#### ASSIGNED TASK:
Copy out the data word for word. The images are not part of the copy.

------ PROVIDED RECORDS ------

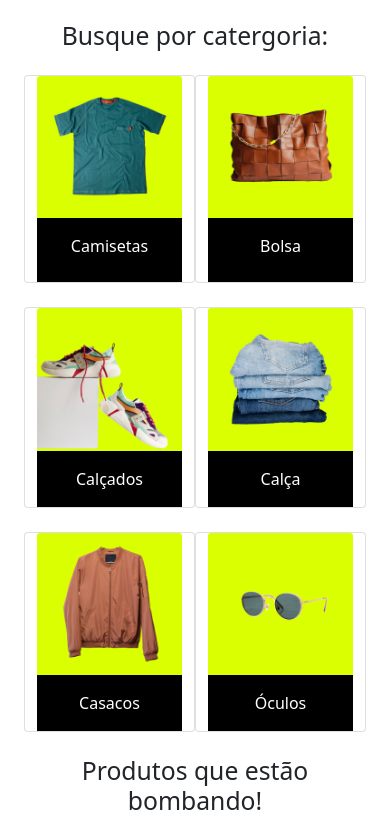
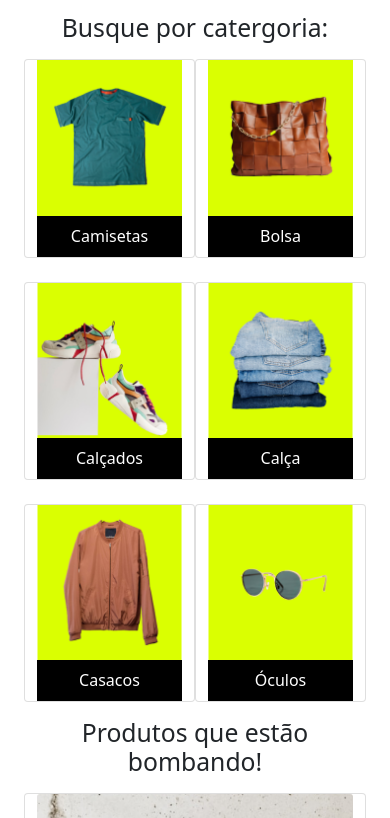
Before and after one commit to jairisonsouza/Meteora, a plain HTML site: page index.html in a window 390 px wide. Shown: the part 492-1310 px from the top of the page. Drawn offline with nearby package versions, Linux system fonts and the light colour scheme.

Commit message:
Aplicando Breakpoints nas imagens das categorias

```diff
--- a/index.html
+++ b/index.html
@@ -16,7 +16,9 @@
   <!-- Menu de navegação -->
   <nav class="navbar navbar-expand-md bg-black navbar-dark">
     <div class="container-fluid">
-      <a class="navbar-brand" href="#"><h1 class="m-0"><img class="d-block" src="./assets/logo-meteora.png" alt="Logo da Loja Meteora"></h1></a>
+      <a class="navbar-brand" href="#">
+        <h1 class="m-0"><img class="d-block" src="./assets/logo-meteora.png" alt="Logo da Loja Meteora"></h1>
+      </a>
       <button class="navbar-toggler" type="button" data-bs-toggle="collapse" data-bs-target="#navbarSupportedContent"
         aria-controls="navbarSupportedContent" aria-expanded="false" aria-label="Toggle navigation">
         <span class="navbar-toggler-icon"></span>
@@ -90,48 +92,60 @@
   </div>
 
   <!-- Card Categorias -->
-  <h2 class="text-center m-4">Busque por catergoria:</h2>
+  <h2 class="text-center my-3 my-xl-5">Busque por catergoria:</h2>
   <div class="container row mx-auto g-4">
     <div class="card col-6 col-md-4 col-xxl-2 text-center">
-      <img src="./assets/Desktop/categorias/categoria-camiseta.png" class="card-img-top" alt="...">
-      <div class="card-body bg-black full-width">
-        <p class="card-title text-white">Camisetas</p>
+      <img src="./assets/Mobile/categorias/categoria-camiseta.png" class="d-md-none d-block" alt="...">
+      <img src="./assets/Tablet/categorias/categoria-camiseta.png" class="d-none d-md-block d-xl-none" alt="...">
+      <img src="./assets/Desktop/categorias/categoria-camiseta.png" class="d-none d-xl-block" alt="...">
+      <div class="card-header bg-black text-bg-dark">
+        <p class="card-text text-white">Camisetas</p>
       </div>
     </div>
     <div class="card col-6 col-md-4 col-xxl-2 text-center">
-      <img src="./assets/Desktop/categorias/categoria-bolsa.png" class="card-img-top" alt="...">
-      <div class="card-body bg-black full-width">
+      <img src="./assets/Mobile/categorias/categoria-bolsas.png" class="d-md-none d-block" alt="...">
+      <img src="./assets/Tablet/categorias/categoria-bolsas.png" class="d-none d-md-block d-xl-none" alt="...">
+      <img src="./assets/Desktop/categorias/categoria-bolsa.png" class="d-none d-xl-block" alt="...">
+      <div class="card-header bg-black text-bg-dark">
         <p class="card-text text-white">Bolsa</p>
       </div>
     </div>
     <div class="card col-6 col-md-4 col-xxl-2 text-center">
-      <img src="./assets/Desktop/categorias/categoria-calcados.png" class="card-img-top" alt="...">
-      <div class="card-body bg-black full-width">
+      <img src="./assets/Mobile/categorias/categoria-calcados.png" class="d-md-none d-block" alt="...">
+      <img src="./assets/Tablet/categorias/categoria-calcados.png" class="d-none d-md-block d-xl-none" alt="...">
+      <img src="./assets/Desktop/categorias/categoria-calcados.png" class="d-none d-xl-block" alt="...">
+      <div class="card-header bg-black text-bg-dark">
         <p class="card-text text-white">Calçados</p>
       </div>
     </div>
     <div class="card col-6 col-md-4 col-xxl-2 text-center">
-      <img src="./assets/Desktop/categorias/categoria-calcas.png" class="card-img-top" alt="...">
-      <div class="card-body bg-black full-width">
+      <img src="./assets/Mobile/categorias/categoria-calcas.png" class="d-md-none d-block" alt="...">
+      <img src="./assets/Tablet/categorias/categoria-calcas.png" class="d-none d-md-block d-xl-none" alt="...">
+      <img src="./assets/Desktop/categorias/categoria-calcas.png" class="d-none d-xl-block" alt="...">
+      <div class="card-header bg-black text-bg-dark">
         <p class="card-text text-white">Calça</p>
       </div>
     </div>
     <div class="card col-6 col-md-4 col-xxl-2 text-center">
-      <img src="./assets/Desktop/categorias/categoria-casacos.png" class="card-img-top" alt="...">
-      <div class="card-body bg-black full-width">
+      <img src="./assets/Mobile/categorias/categoria-casacos.png" class="d-md-none d-block" alt="...">
+      <img src="./assets/Tablet/categorias/categoria-casacos.png" class="d-none d-md-block d-xl-none" alt="...">
+      <img src="./assets/Desktop/categorias/categoria-casacos.png" class="d-none d-xl-block" alt="...">
+      <div class="card-header bg-black text-bg-dark">
         <p class="card-text text-white">Casacos</p>
       </div>
     </div>
     <div class="card col-6 col-md-4 col-xxl-2 text-center">
-      <img src="./assets/Desktop/categorias/categoria-oculos.png" class="card-img-top" alt="...">
-      <div class="card-body bg-black full-width">
+      <img src="./assets/Mobile/categorias/categoria-oculos.png" class="d-md-none d-block" alt="...">
+      <img src="./assets/Tablet/categorias/categoria-oculos.png" class="d-none d-md-block d-xl-none" alt="...">
+      <img src="./assets/Desktop/categorias/categoria-oculos.png" class="d-none d-xl-block" alt="...">
+      <div class="card-header bg-black text-bg-dark">
         <p class="card-text text-white">Óculos</p>
       </div>
     </div>
   </div>
 
   <!-- Card Promoções -->
-  <h2 class="text-center m-4">Produtos que estão bombando!</h2>
+  <h2 class="container text-center my-3 my-xl-5">Produtos que estão bombando!</h2>
   <div class="container row mx-auto g-4">
     <div class="card col-12 col-md-6 col-xxl-4 pb-4">
       <img src="./assets/Desktop/produtos/camiseta.png" class="card-img-top" alt="...">
@@ -199,7 +213,7 @@
   <!-- Conheço todas as nossas facilidades -->
   <section class="pb-4 bg-black font-verde-limao">
 
-    <h2 class="text-center m-3">Conheça todas as nossas facilidades</h2>
+    <h2 class="text-center my-3 my-xl-5">Conheça todas as nossas facilidades</h2>
 
     <div class="d-flex flex-column flex-lg-row align-items-center justify-content-center gap-3">
       <div class="divs-facilidades d-flex align-items-center">
@@ -226,10 +240,11 @@
     </div>
   </section>
 
-  <form class="border border-secondary m-3 p-3 text-center">
+  <form class="container border border-secondary my-3 my-xl-5 p-3 text-center">
     <h5>Quer receber nossas novidades, promoções exclusivas e 10% OFF na primeira compra? Cadastre-se!</h5>
     <div class="input-group my-3">
-      <input type="email" class="form-control border-secondary rounded-0" placeholder="Digite seu e-mail" aria-label="Digite seu e-mail" aria-describedby="button-addon2" />
+      <input type="email" class="form-control border-secondary rounded-0" placeholder="Digite seu e-mail"
+        aria-label="Digite seu e-mail" aria-describedby="button-addon2" />
       <button type="button" id="button-addon2">Enviar</button>
     </div>
   </form>
```
Lines whose indentation alone changed are shown as unchanged.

------

#### RESPONSE AREA:
Before and after one commit to jairisonsouza/Meteora, a plain HTML site: page index.html in a window 390 px wide. Shown: the part 492-1310 px from the top of the page. Drawn offline with nearby package versions, Linux system fonts and the light colour scheme.

Commit message:
Aplicando Breakpoints nas imagens das categorias

```diff
--- a/index.html
+++ b/index.html
@@ -16,7 +16,9 @@
   <!-- Menu de navegação -->
   <nav class="navbar navbar-expand-md bg-black navbar-dark">
     <div class="container-fluid">
-      <a class="navbar-brand" href="#"><h1 class="m-0"><img class="d-block" src="./assets/logo-meteora.png" alt="Logo da Loja Meteora"></h1></a>
+      <a class="navbar-brand" href="#">
+        <h1 class="m-0"><img class="d-block" src="./assets/logo-meteora.png" alt="Logo da Loja Meteora"></h1>
+      </a>
       <button class="navbar-toggler" type="button" data-bs-toggle="collapse" data-bs-target="#navbarSupportedContent"
         aria-controls="navbarSupportedContent" aria-expanded="false" aria-label="Toggle navigation">
         <span class="navbar-toggler-icon"></span>
@@ -90,48 +92,60 @@
   </div>
 
   <!-- Card Categorias -->
-  <h2 class="text-center m-4">Busque por catergoria:</h2>
+  <h2 class="text-center my-3 my-xl-5">Busque por catergoria:</h2>
   <div class="container row mx-auto g-4">
     <div class="card col-6 col-md-4 col-xxl-2 text-center">
-      <img src="./assets/Desktop/categorias/categoria-camiseta.png" class="card-img-top" alt="...">
-      <div class="card-body bg-black full-width">
-        <p class="card-title text-white">Camisetas</p>
+      <img src="./assets/Mobile/categorias/categoria-camiseta.png" class="d-md-none d-block" alt="...">
+      <img src="./assets/Tablet/categorias/categoria-camiseta.png" class="d-none d-md-block d-xl-none" alt="...">
+      <img src="./assets/Desktop/categorias/categoria-camiseta.png" class="d-none d-xl-block" alt="...">
+      <div class="card-header bg-black text-bg-dark">
+        <p class="card-text text-white">Camisetas</p>
       </div>
     </div>
     <div class="card col-6 col-md-4 col-xxl-2 text-center">
-      <img src="./assets/Desktop/categorias/categoria-bolsa.png" class="card-img-top" alt="...">
-      <div class="card-body bg-black full-width">
+      <img src="./assets/Mobile/categorias/categoria-bolsas.png" class="d-md-none d-block" alt="...">
+      <img src="./assets/Tablet/categorias/categoria-bolsas.png" class="d-none d-md-block d-xl-none" alt="...">
+      <img src="./assets/Desktop/categorias/categoria-bolsa.png" class="d-none d-xl-block" alt="...">
+      <div class="card-header bg-black text-bg-dark">
         <p class="card-text text-white">Bolsa</p>
       </div>
     </div>
     <div class="card col-6 col-md-4 col-xxl-2 text-center">
-      <img src="./assets/Desktop/categorias/categoria-calcados.png" class="card-img-top" alt="...">
-      <div class="card-body bg-black full-width">
+      <img src="./assets/Mobile/categorias/categoria-calcados.png" class="d-md-none d-block" alt="...">
+      <img src="./assets/Tablet/categorias/categoria-calcados.png" class="d-none d-md-block d-xl-none" alt="...">
+      <img src="./assets/Desktop/categorias/categoria-calcados.png" class="d-none d-xl-block" alt="...">
+      <div class="card-header bg-black text-bg-dark">
         <p class="card-text text-white">Calçados</p>
       </div>
     </div>
     <div class="card col-6 col-md-4 col-xxl-2 text-center">
-      <img src="./assets/Desktop/categorias/categoria-calcas.png" class="card-img-top" alt="...">
-      <div class="card-body bg-black full-width">
+      <img src="./assets/Mobile/categorias/categoria-calcas.png" class="d-md-none d-block" alt="...">
+      <img src="./assets/Tablet/categorias/categoria-calcas.png" class="d-none d-md-block d-xl-none" alt="...">
+      <img src="./assets/Desktop/categorias/categoria-calcas.png" class="d-none d-xl-block" alt="...">
+      <div class="card-header bg-black text-bg-dark">
         <p class="card-text text-white">Calça</p>
       </div>
     </div>
     <div class="card col-6 col-md-4 col-xxl-2 text-center">
-      <img src="./assets/Desktop/categorias/categoria-casacos.png" class="card-img-top" alt="...">
-      <div class="card-body bg-black full-width">
+      <img src="./assets/Mobile/categorias/categoria-casacos.png" class="d-md-none d-block" alt="...">
+      <img src="./assets/Tablet/categorias/categoria-casacos.png" class="d-none d-md-block d-xl-none" alt="...">
+      <img src="./assets/Desktop/categorias/categoria-casacos.png" class="d-none d-xl-block" alt="...">
+      <div class="card-header bg-black text-bg-dark">
         <p class="card-text text-white">Casacos</p>
       </div>
     </div>
     <div class="card col-6 col-md-4 col-xxl-2 text-center">
-      <img src="./assets/Desktop/categorias/categoria-oculos.png" class="card-img-top" alt="...">
-      <div class="card-body bg-black full-width">
+      <img src="./assets/Mobile/categorias/categoria-oculos.png" class="d-md-none d-block" alt="...">
+      <img src="./assets/Tablet/categorias/categoria-oculos.png" class="d-none d-md-block d-xl-none" alt="...">
+      <img src="./assets/Desktop/categorias/categoria-oculos.png" class="d-none d-xl-block" alt="...">
+      <div class="card-header bg-black text-bg-dark">
         <p class="card-text text-white">Óculos</p>
       </div>
     </div>
   </div>
 
   <!-- Card Promoções -->
-  <h2 class="text-center m-4">Produtos que estão bombando!</h2>
+  <h2 class="container text-center my-3 my-xl-5">Produtos que estão bombando!</h2>
   <div class="container row mx-auto g-4">
     <div class="card col-12 col-md-6 col-xxl-4 pb-4">
       <img src="./assets/Desktop/produtos/camiseta.png" class="card-img-top" alt="...">
@@ -199,7 +213,7 @@
   <!-- Conheço todas as nossas facilidades -->
   <section class="pb-4 bg-black font-verde-limao">
 
-    <h2 class="text-center m-3">Conheça todas as nossas facilidades</h2>
+    <h2 class="text-center my-3 my-xl-5">Conheça todas as nossas facilidades</h2>
 
     <div class="d-flex flex-column flex-lg-row align-items-center justify-content-center gap-3">
       <div class="divs-facilidades d-flex align-items-center">
@@ -226,10 +240,11 @@
     </div>
   </section>
 
-  <form class="border border-secondary m-3 p-3 text-center">
+  <form class="container border border-secondary my-3 my-xl-5 p-3 text-center">
     <h5>Quer receber nossas novidades, promoções exclusivas e 10% OFF na primeira compra? Cadastre-se!</h5>
     <div class="input-group my-3">
-      <input type="email" class="form-control border-secondary rounded-0" placeholder="Digite seu e-mail" aria-label="Digite seu e-mail" aria-describedby="button-addon2" />
+      <input type="email" class="form-control border-secondary rounded-0" placeholder="Digite seu e-mail"
+        aria-label="Digite seu e-mail" aria-describedby="button-addon2" />
       <button type="button" id="button-addon2">Enviar</button>
     </div>
   </form>
```
Lines whose indentation alone changed are shown as unchanged.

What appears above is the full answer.